Disclaimer – I can’t legislate for you if you’re one of those people who start a sentence with ‘I don’t care what the stats say’, before making your own outlandish and baseless claims about players as if your opinion is the right one and everybody else is a wet wipe. If you’re one of them, save yourself the bother of getting into a slathering mess over my research, and you’ll save me the hassle of adding another name to my ever-expanding muted list on Facebook and Twitter. Cheers.

Credit Graham Burrell

We Didn’t Pass The Ball As Well As Plymouth

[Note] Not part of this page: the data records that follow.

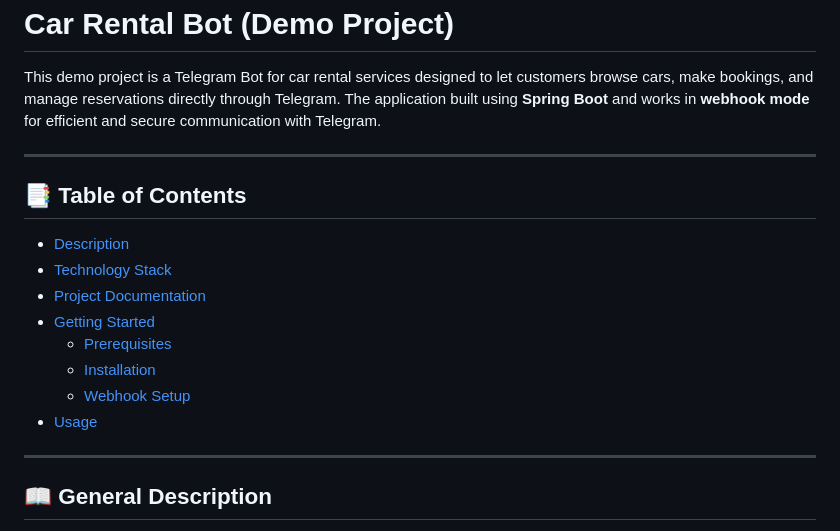
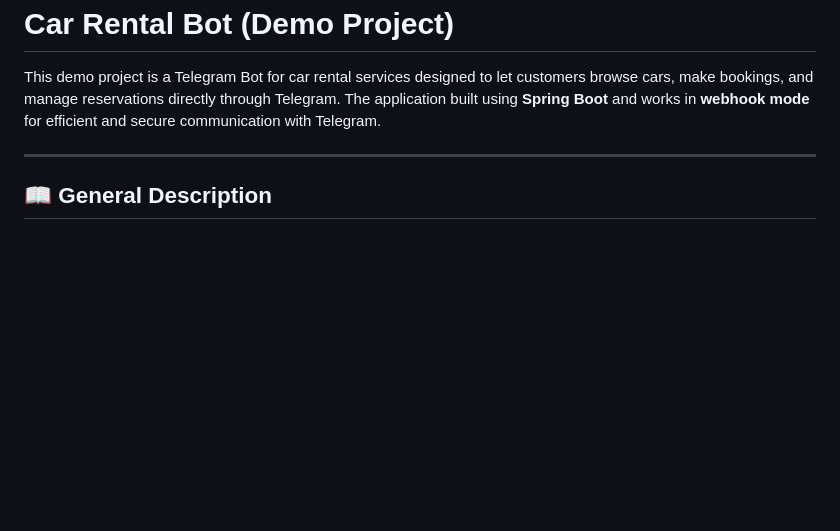
Before and after one commit to YuliaVladimirov/CarRentalBot, a Markdown page: README.md, the part around one of its changes. Rendered like a GitHub page; blank space fills up the shorter version.

Commit message:
refactor: add minor improvements into README file

```diff
--- a/README.md
+++ b/README.md
@@ -9,17 +9,6 @@ This demo project is a Telegram Bot for car rental services designed to let cust
 
 ---
 
-## 📑 Table of Contents
-- [Description](#general-description)
-- [Technology Stack](#-technology-stack)
-- [Project Documentation](#-project-documentation)
-- [Getting Started](#-getting-started)
-   - [Prerequisites](#-prerequisites)
-   - [Installation](#-installation)
-   - [Webhook Setup](#-setting-the-webhook)
-- [Usage](#-usage)
-
----
 ## 📖 General Description
 The bot allows customers to browse available cars, make reservations, view and manage their bookings, and receive real-time updates via Telegram.<br>
 For administrators, the bot provides tools to manage the car fleet, handle reservations, and track basic rental analytics (planned for future updates).
```
Also changed, not shown: other parts of README.md (+0 -1 lines).
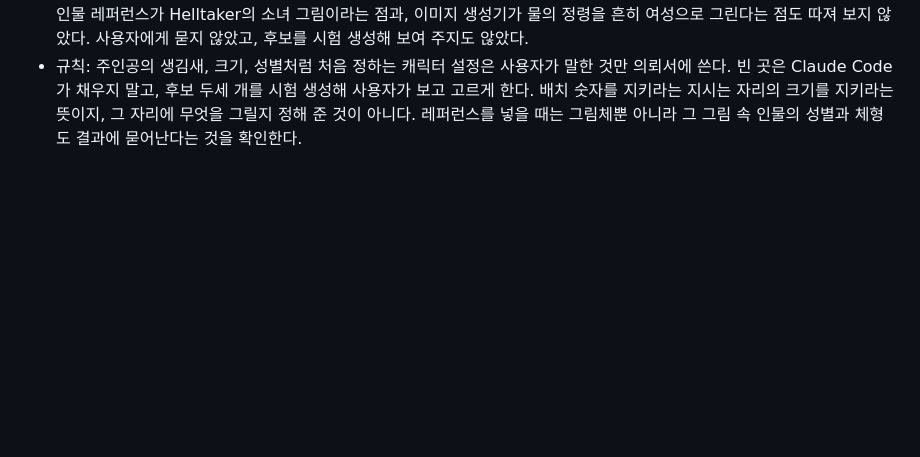
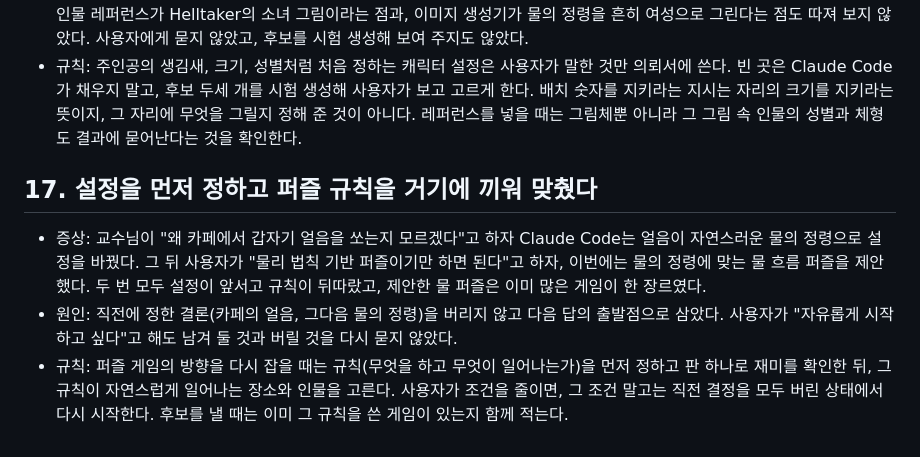
Before and after one commit to soomin007/magic-straw, a Markdown page: known-issues.md, the part around the change. Rendered like a GitHub page; blank space fills up the shorter version.

Commit message:
known-issues 17번: 설정을 먼저 정하고 퍼즐 규칙을 끼워 맞춘 실수
정령 후보 의뢰를 보류로 표시하고, 규칙부터 다시 정한다는 결정을 세션
로그에 남겼다.

Co-Authored-By: Claude Opus 5.5 <noreply@anthropic.com>

```diff
--- a/known-issues.md
+++ b/known-issues.md
@@ -98,3 +98,9 @@
 - 증상: 물의 정령이 긴 머리에 큰 눈을 한 여성형 애니 캐릭터로 나왔다. 사용자는 묻지도 않은 "사람과 같은 크기의 어른 체형"이 왜 의뢰서에 들어갔는지 물었다.
 - 원인: Claude Code가 "크기와 위치는 `src/layout.js` 숫자 그대로"라는 지시를 캐릭터 설정까지 넓혀 읽었다. 카페 때 사람 자리 숫자를 그대로 쓰려고 정령을 사람 크기의 어른으로 정했고, "크고 둥근 눈, 물줄기처럼 흘러내리는 머리"까지 덧붙였다. 인물 레퍼런스가 Helltaker의 소녀 그림이라는 점과, 이미지 생성기가 물의 정령을 흔히 여성으로 그린다는 점도 따져 보지 않았다. 사용자에게 묻지 않았고, 후보를 시험 생성해 보여 주지도 않았다.
 - 규칙: 주인공의 생김새, 크기, 성별처럼 처음 정하는 캐릭터 설정은 사용자가 말한 것만 의뢰서에 쓴다. 빈 곳은 Claude Code가 채우지 말고, 후보 두세 개를 시험 생성해 사용자가 보고 고르게 한다. 배치 숫자를 지키라는 지시는 자리의 크기를 지키라는 뜻이지, 그 자리에 무엇을 그릴지 정해 준 것이 아니다. 레퍼런스를 넣을 때는 그림체뿐 아니라 그 그림 속 인물의 성별과 체형도 결과에 묻어난다는 것을 확인한다.
+
+## 17. 설정을 먼저 정하고 퍼즐 규칙을 거기에 끼워 맞췄다
+
+- 증상: 교수님이 "왜 카페에서 갑자기 얼음을 쏘는지 모르겠다"고 하자 Claude Code는 얼음이 자연스러운 물의 정령으로 설정을 바꿨다. 그 뒤 사용자가 "물리 법칙 기반 퍼즐이기만 하면 된다"고 하자, 이번에는 물의 정령에 맞는 물 흐름 퍼즐을 제안했다. 두 번 모두 설정이 앞서고 규칙이 뒤따랐고, 제안한 물 퍼즐은 이미 많은 게임이 한 장르였다.
+- 원인: 직전에 정한 결론(카페의 얼음, 그다음 물의 정령)을 버리지 않고 다음 답의 출발점으로 삼았다. 사용자가 "자유롭게 시작하고 싶다"고 해도 남겨 둘 것과 버릴 것을 다시 묻지 않았다.
+- 규칙: 퍼즐 게임의 방향을 다시 잡을 때는 규칙(무엇을 하고 무엇이 일어나는가)을 먼저 정하고 판 하나로 재미를 확인한 뒤, 그 규칙이 자연스럽게 일어나는 장소와 인물을 고른다. 사용자가 조건을 줄이면, 그 조건 말고는 직전 결정을 모두 버린 상태에서 다시 시작한다. 후보를 낼 때는 이미 그 규칙을 쓴 게임이 있는지 함께 적는다.
```
Also changed, not shown: docs/art-brief.md (+2 -0 lines), session_logs/2026-10-28.md (+13 -0 lines).
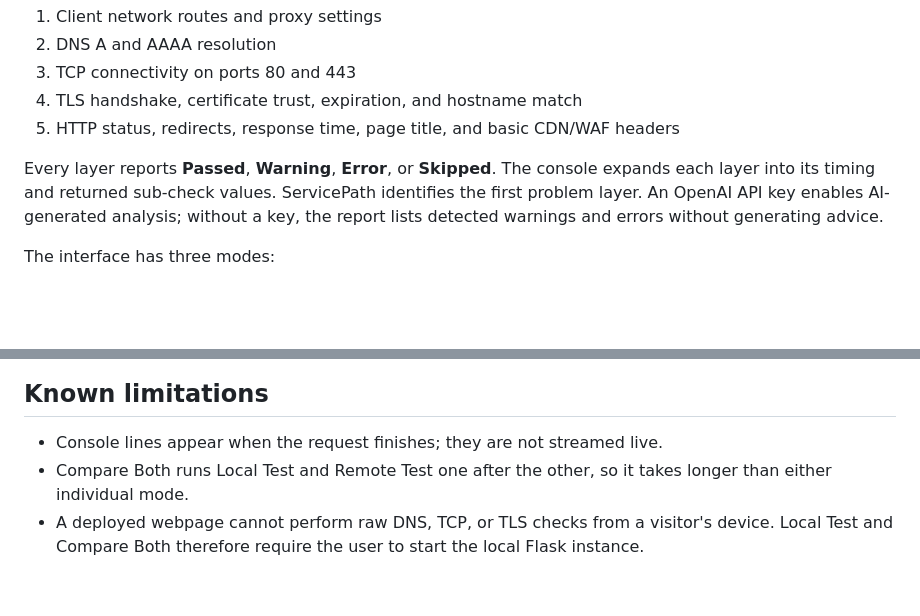
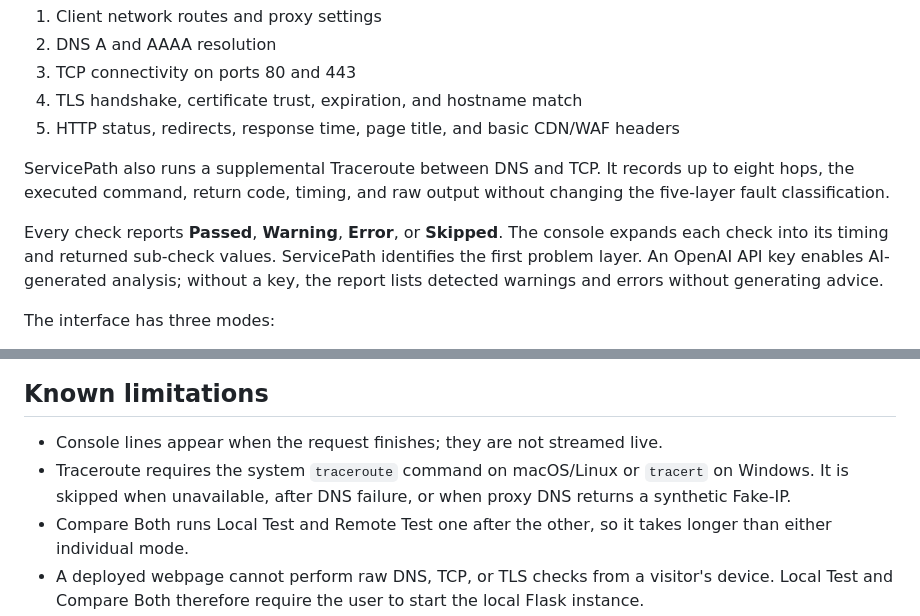
Before and after one commit to wljf817/ServicePath, a Markdown page: README.md, 2 parts joined by grey strips. Drawn GitHub-style; blank space fills up the shorter version.

Commit message:
docs: document supplemental traceroute checks

```diff
--- a/README.md
+++ b/README.md
@@ -8,7 +8,9 @@ ServicePath is a Flask website diagnostic tool with a React and HeroUI frontend.
 4. TLS handshake, certificate trust, expiration, and hostname match
 5. HTTP status, redirects, response time, page title, and basic CDN/WAF headers
 
-Every layer reports **Passed**, **Warning**, **Error**, or **Skipped**. The console expands each layer into its timing and returned sub-check values. ServicePath identifies the first problem layer. An OpenAI API key enables AI-generated analysis; without a key, the report lists detected warnings and errors without generating advice.
+ServicePath also runs a supplemental Traceroute between DNS and TCP. It records up to eight hops, the executed command, return code, timing, and raw output without changing the five-layer fault classification.
+
+Every check reports **Passed**, **Warning**, **Error**, or **Skipped**. The console expands each check into its timing and returned sub-check values. ServicePath identifies the first problem layer. An OpenAI API key enables AI-generated analysis; without a key, the report lists detected warnings and errors without generating advice.
 
 The interface has three modes:
 
@@ -116,6 +118,7 @@ The local instance calls `POST /api/diagnose` on the deployed server. Compare Bo
 ## Known limitations
 
 - Console lines appear when the request finishes; they are not streamed live.
+- Traceroute requires the system `traceroute` command on macOS/Linux or `tracert` on Windows. It is skipped when unavailable, after DNS failure, or when proxy DNS returns a synthetic Fake-IP.
 - Compare Both runs Local Test and Remote Test one after the other, so it takes longer than either individual mode.
 - A deployed webpage cannot perform raw DNS, TCP, or TLS checks from a visitor's device. Local Test and Compare Both therefore require the user to start the local Flask instance.
 - When the machine running a test has a system proxy, ServicePath recognizes Fake-IP DNS in `198.18.0.0/15`. It skips misleading raw TCP/TLS checks and runs HTTP through that proxy.
```
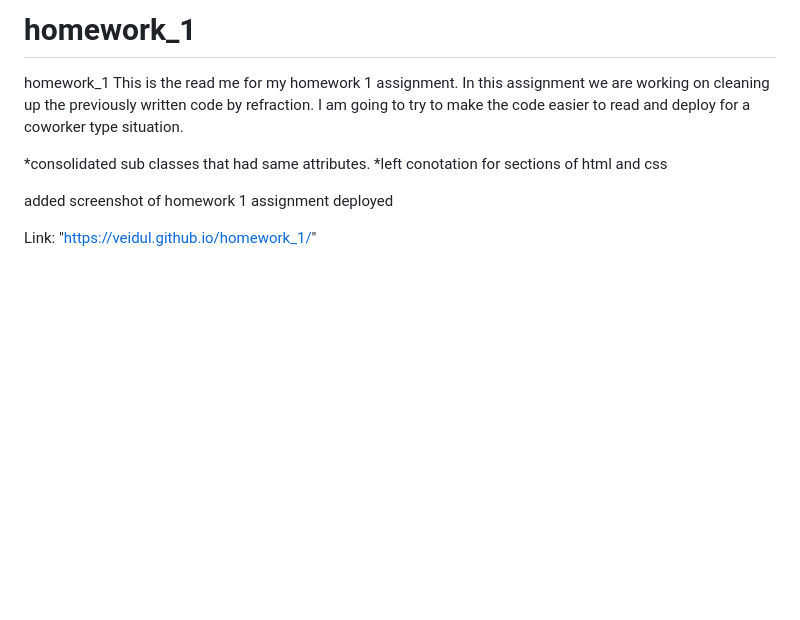
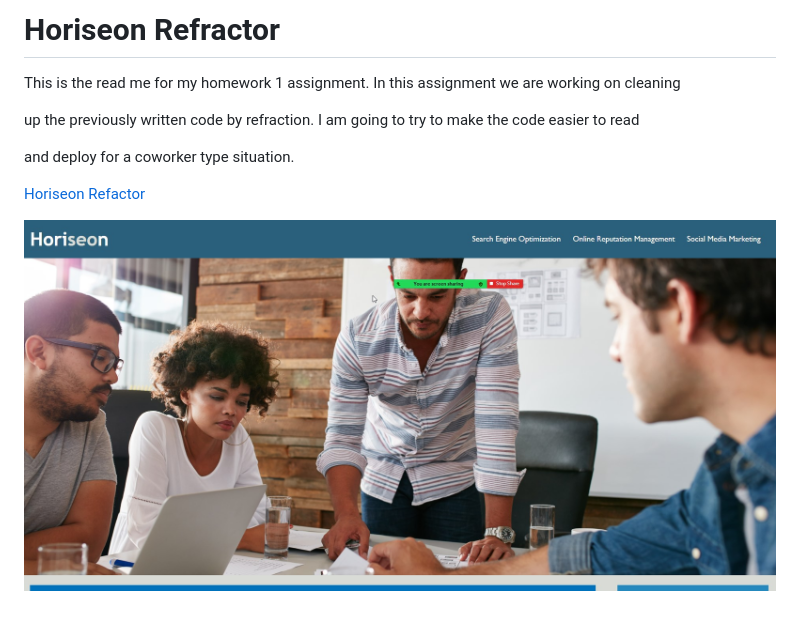
Before and after one commit to veidul/homework_1, a Markdown page: README.md, the part around the change. Rendered like a GitHub page; pictures changed too: homework_ss.jpg (added); blank space fills up the shorter version.

Commit message:
finished homework push

```diff
--- a/README.md
+++ b/README.md
@@ -1,10 +1,12 @@
-# homework_1
-homework_1
-This is the read me for my homework 1 assignment. In this assignment we are working on cleaning up the previously written code by refraction. I am going to try to make the code easier to read and deploy for a coworker type situation.
+# Horiseon Refractor
 
-*consolidated sub classes that had same attributes.
-*left conotation for sections of html and css
+This is the read me for my homework 1 assignment. In this assignment we are working on cleaning
 
-added screenshot of homework 1 assignment deployed
+up the previously written code by refraction. I am going to try to make the code easier to read
 
-Link: "https://veidul.github.io/homework_1/"
+and deploy for a coworker type situation.
+
+
+[Horiseon Refactor](Https://veidul.github.io/homework_1/")
+
+![Demo Image](homework_ss.jpg)
```
Also changed, not shown: scrnshot_hw1.jpg (deleted), 2 other files.
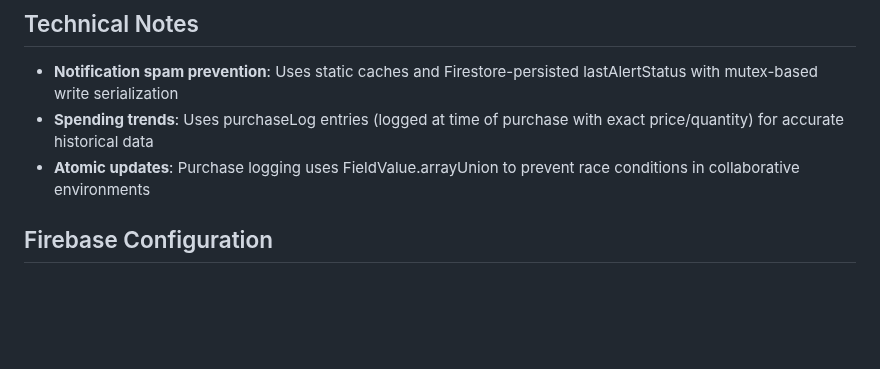
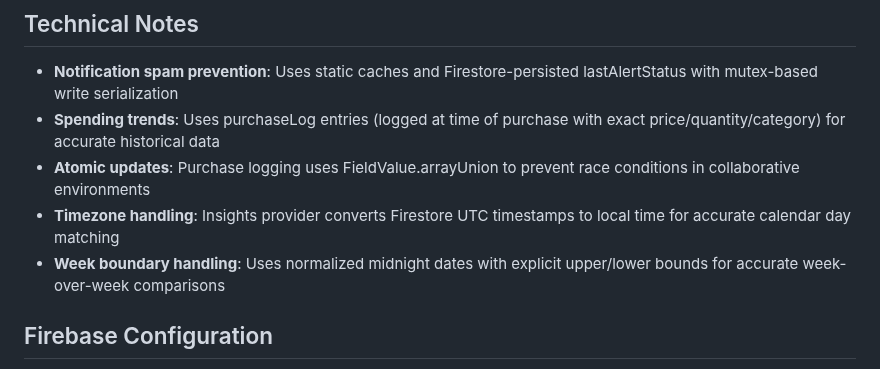
Before and after one commit to mbmail2810-sys/smartbuyrar-1, a Markdown page: replit.md, the part around one of its changes. GitHub-like rendering; blank space fills up the shorter version.

```diff
--- a/replit.md
+++ b/replit.md
@@ -74,8 +98,10 @@ The app runs automatically via the configured workflow which serves the built Fl
 
 ## Technical Notes
 - **Notification spam prevention**: Uses static caches and Firestore-persisted lastAlertStatus with mutex-based write serialization
-- **Spending trends**: Uses purchaseLog entries (logged at time of purchase with exact price/quantity) for accurate historical data
+- **Spending trends**: Uses purchaseLog entries (logged at time of purchase with exact price/quantity/category) for accurate historical data
 - **Atomic updates**: Purchase logging uses FieldValue.arrayUnion to prevent race conditions in collaborative environments
+- **Timezone handling**: Insights provider converts Firestore UTC timestamps to local time for accurate calendar day matching
+- **Week boundary handling**: Uses normalized midnight dates with explicit upper/lower bounds for accurate week-over-week comparisons
 
 ## Firebase Configuration
 The app uses Firebase for authentication and data storage. Firebase options are configured in `lib/firebase_options.dart`.
```
Also changed, not shown: other parts of replit.md (+26 -2 lines).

The first one I wanted to check was around our passing. I was told by someone on social media we didn’t pass the ball well at all, certainly not as well as Plymouth. Is that right?

Well, we certainly passed it more than Plymouth, a team who usually enjoy passing it around. Remember, this is a Ryan Lowe side. His Bury were the best team in possession back in 2018/19, compared to us apparently the best out of possession. That’s certainly changed; we played 555 passes compared to their 358. In terms of accuracy, we were ahead – 83.06% to 79.05%. That’s the most accurate our passing has been since Cambridge away.

Not all passing is great though, it is easy to find backward and lateral (sideways) passes easily, isn’t it? So, how did we do on forward passes, much worse, surely? Nope. Sorry to disappoint, but we played more forward passes (173 compared to 146), and we were considerably more accurate (73.99% to 63.01%). Our long passes were also more accurate; we played 50 with 68% accuracy, compared to their 59 with just 49% accuracy. We played nine fewer long passes during the game, but more accurate ones (34 to 29).

Credit Graham Burrell

I’m sure you get the picture by now, but we played more passes into the final third (60 to 58), and with better accuracy (66.67% to 51.72%). We played more progressive passes too, (96 to 69) and guess what? We were more accurate (79.17% to 73.91%).

For those who are interested, a pass is considered progressive if the distance between the starting point and the next touch is:

  • at least 30 meters closer to the opponent’s goal if the starting and finishing points are within a team’s own half
  • at least 15 meters closer to the opponent’s goal if the starting and finishing points are in different halves
  • at least 10 meters closer to the opponent’s goal if the starting and finishing points are in the opponent’s half

Outcome: False – we did not pass the ball worse than Plymouth

Next Page: Dan N’Lundulu Gave the Ball Away Too Much – true or false?